▶ _To do_: Find each line in the records below that contains the word "Temporibus", and copy it out.

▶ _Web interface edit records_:

= Beginning of Section =

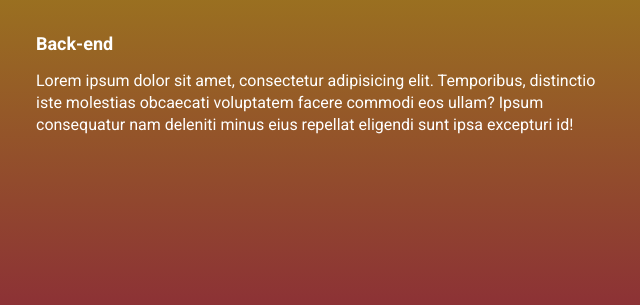
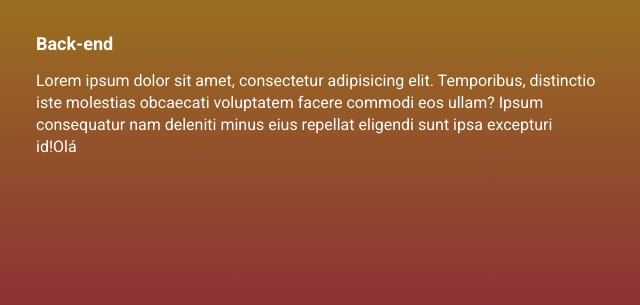
Before and after one commit to Tatidev78/M22_projeto, a website built with Parcel: page src/index.html in a window 1280 px wide. Shown: the part 1942-2247 px from the top of the page, 524-1164 px from the left. Built offline with nearby package versions, Linux system fonts and the light colour scheme.

Commit message:
arrumando arquivo

```diff
--- a/src/index.html
+++ b/src/index.html
@@ -73,7 +73,7 @@
     <div class="container" data-aos="fade-left">
         <div class="event__details">
             <h2 class="event__details__title">Back-end</h2>
-            <p class="event__details__description">Lorem ipsum dolor sit amet, consectetur adipisicing elit. Temporibus, distinctio iste molestias obcaecati voluptatem facere commodi eos ullam? Ipsum consequatur nam deleniti minus eius repellat eligendi sunt ipsa excepturi id!
+            <p class="event__details__description">Lorem ipsum dolor sit amet, consectetur adipisicing elit. Temporibus, distinctio iste molestias obcaecati voluptatem facere commodi eos ullam? Ipsum consequatur nam deleniti minus eius repellat eligendi sunt ipsa excepturi id!Olá
             </p>
         </div>
         <img  class="event__image" src="./images/backend.png" alt="">
```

= End of Section =

▶ _Exercise answer_:
-            <p class="event__details__description">Lorem ipsum dolor sit amet, consectetur adipisicing elit. Temporibus, distinctio iste molestias obcaecati voluptatem facere commodi eos ullam? Ipsum consequatur nam deleniti minus eius repellat eligendi sunt ipsa excepturi id!
+            <p class="event__details__description">Lorem ipsum dolor sit amet, consectetur adipisicing elit. Temporibus, distinctio iste molestias obcaecati voluptatem facere commodi eos ullam? Ipsum consequatur nam deleniti minus eius repellat eligendi sunt ipsa excepturi id!Olá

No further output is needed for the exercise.